24 Hours in the CHOP w/ Short Film: Hope is Not Guaranteed
(Tajuan LaBee, Seattle, WA, 2020, 60 min)
A documentation of 24 hours spent in the Capitol Hill Occupied Protest zone of Seattle, WA.
Another Word for Learning w/ Short Film: Dzunuḵ̓wa
(Jadis M. Dumas, 2019, 72 min)
A unique documentary about the freedom to choose one’s own education and how it can pave a way to broader decolonization, even if that means leaving the school system altogether.
(Greg Crompton, Vancouver, BC, 2019, 85 min)
In this stranger-than-fiction tale, an entrepreneur’s obsessive dream of developing an island in Okanagan Lake into a Middle Eastern-themed amusement park leads to a spiraling path of legal turmoil and financial ruin, with hostage-taking and bomb plots along the way.
(Christina Antonakos-Wallace, Seattle, WA, 2019, 89 min)
A hopeful story of artists and activists based in Berlin and New York whose lives hang in the balance of immigration and integration debates, filmed over a decade in two of the world’s largest immigration countries.
The Invisible Father w/ Short Film: Taky Kimura – The Heart of the Dragon
(Thérèse Heliczer, Seattle, WA, 2020, 57 min) – World Premiere!
In the 1960s, beat poet and experimental filmmaker Piero Heliczer helped shape New American Cinema, and was enmeshed with iconic filmmaker Andy Warhol and The Velvet Underground at the very start of their careers.
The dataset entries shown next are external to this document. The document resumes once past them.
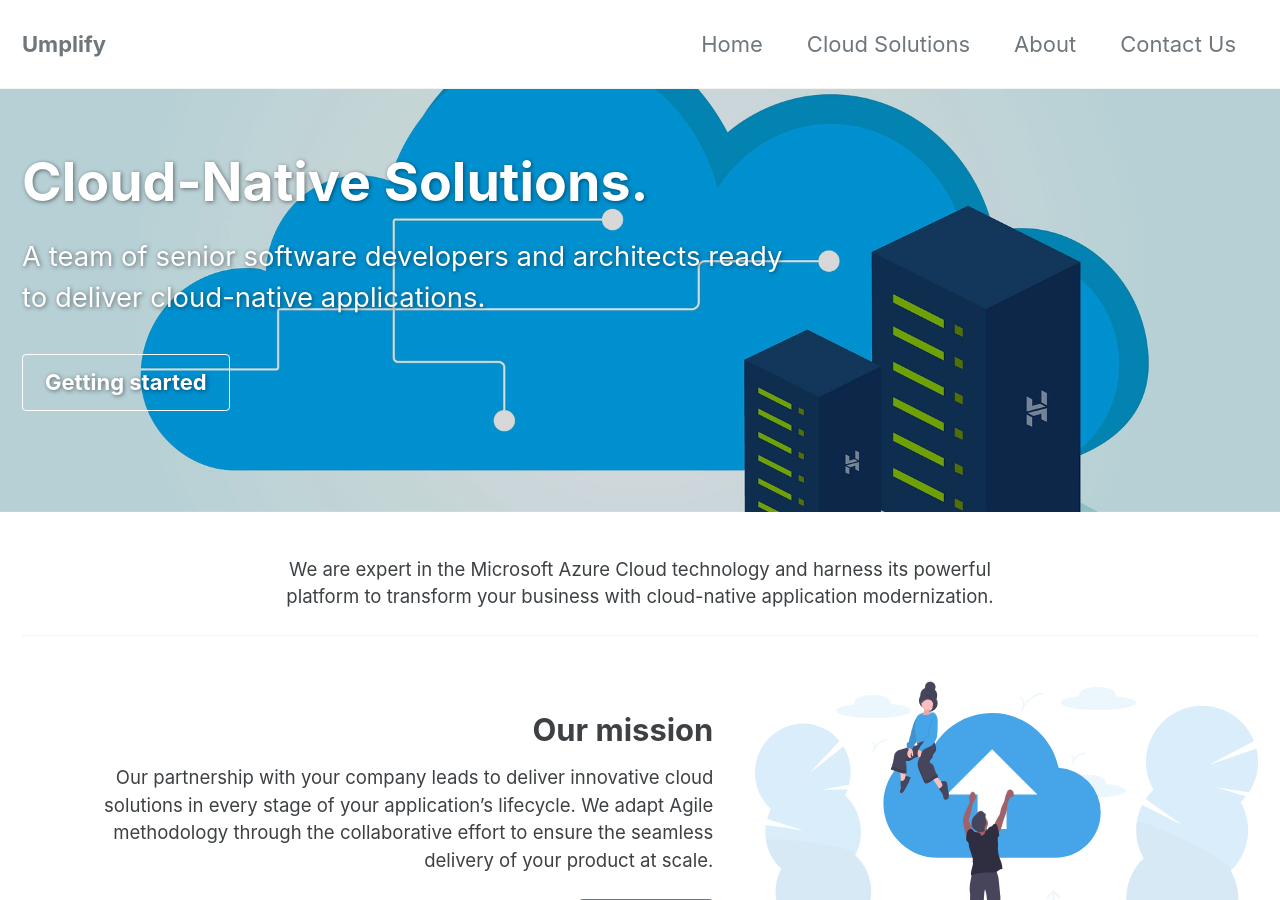
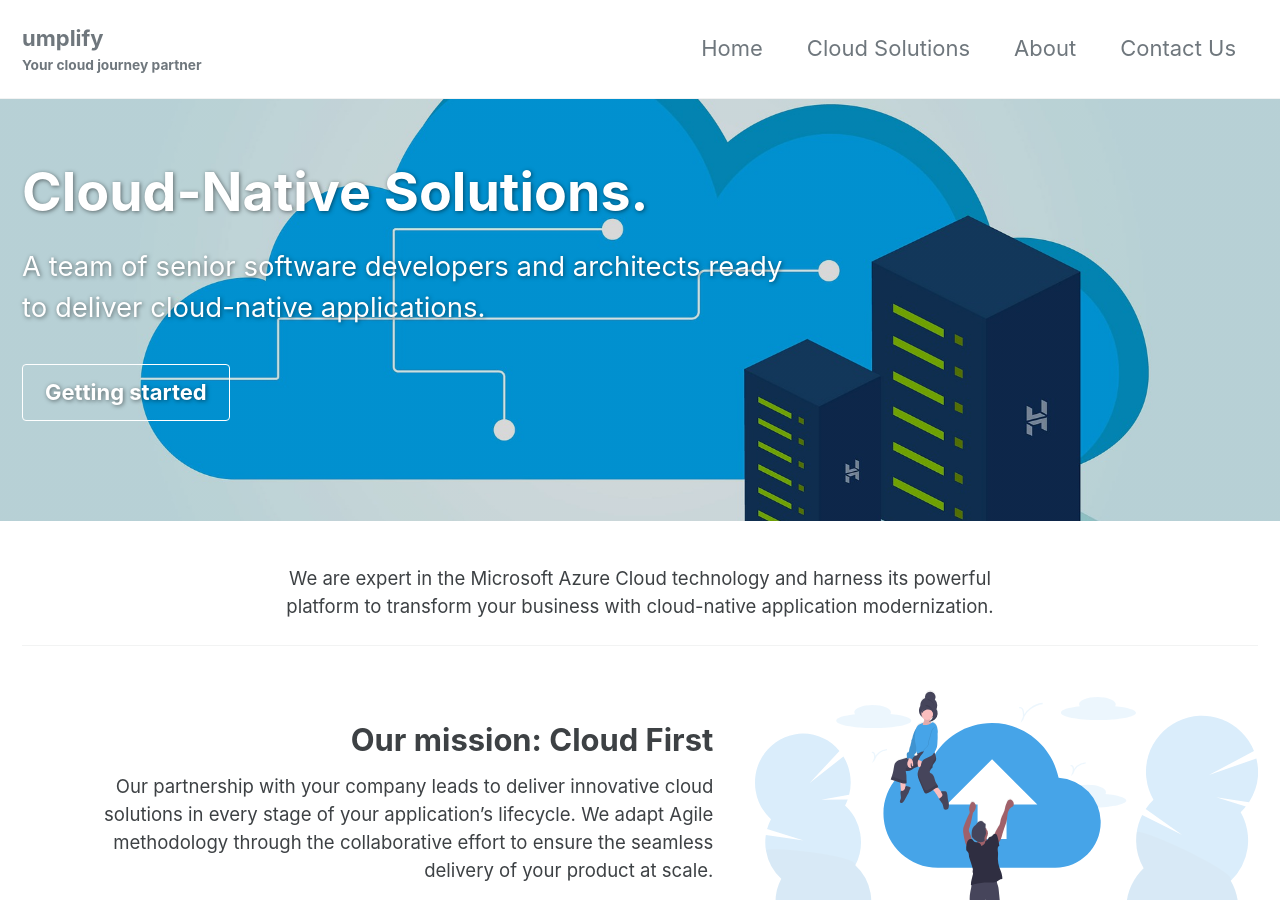
Before and after one commit to Umplify/umplify, a Jekyll site: the page built from _pages/home.md, in a window 1280 px wide and 900 px high. Built offline with Jekyll 4.4.1, drawn with Linux system fonts in a browser that asks for light colours; cached includes are drawn as plain includes.

Commit message:
Some slight changes #1

```diff
--- a/_config.yml
+++ b/_config.yml
@@ -18,7 +18,7 @@ minimal_mistakes_skin    : "default" # "air", "aqua", "contrast", "dark", "dirt"
 locale                   : "en-US"
 title                    : "Umplify | Toronto's Cloud Solutions, Architecture and Cloud-first Application development"
 title_separator          : "|"
-subtitle                 : # site tagline that appears below site title in masthead
+subtitle                 : "Your cloud journey partner"
 name                     : "Umplify Technologies Inc."
 description              : "We are a team of senior software developers and architects expert in Microsoft Azure Cloud solution and .NET. We engage with your company to deliver cloud application tailored to your business needs by employing Microsoft's cutting-edge tehnologies."
 url                      : "https://umplify.com"
@@ -26,7 +26,7 @@ baseurl                  : # the subpath of your site, e.g. "/blog"
 repository               : "Umplify/umplify"
 teaser                   : # path of fallback teaser image, e.g. "/assets/images/500x300.png"
 logo                     : # path of logo image to display in the masthead, e.g. "/assets/images/88x88.png"
-masthead_title           : Umplify
+masthead_title           : umplify
 breadcrumbs              : true # true, false (default)
 words_per_minute         : 200
 comments:
--- a/_pages/home.md
+++ b/_pages/home.md
@@ -38,7 +38,7 @@ feature_row:
 
 feature_row_right1:
   - image_path: /assets/images/cloud.svg
-    title: Our mission
+    title: "Our mission: Cloud First"
     excerpt: Our partnership with your company leads to deliver innovative cloud solutions in every stage of your application's lifecycle. We adapt Agile methodology through the collaborative effort to ensure the seamless delivery of your product at scale.
     url: our-mission
     btn_label: "Read More"
```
His daughter wonders if she can make peace with her absent father by finding a connection to him through his art.
The River: A Documentary Film
(Rick Walters, Seattle, WA, US, 2020, 91 min) – U.S. Premiere!
The River is a documentary about how communication and purpose play into the success and failures of managing the homeless encampment in Aberdeen, Washington. Director Rick Walters goes to The River Camp to live with and talk with the displaced inhabitants, learn about their perspectives and histories, and to find catharsis for his own battles with addiction and security.
(Nils R. Cowan, Seattle, WA, 2020, 54 min)
In an effort to save a rare native salmon in one of America’s only Urban Wildlife Refuges, a community of scientists, landowners, elected officials and Tribal leaders bands together around science and Indigenous knowledge.
THE WORLD IS BRIGHT
(Ying Wang, Richmond, BC, 2019, 115 min)
When an elderly Beijing couple receives notice that their only son has allegedly committed suicide and has been buried on Canadian soil, they travel to Vancouver to investigate the mysterious circumstances of his death. Made over the course of ten years, Ying Wang’s docu-thriller guides the viewer down a rabbit hole of mental illness, the crushing wheels of bureaucracy, and the vulnerability immigrants can face without cultural coping mechanisms.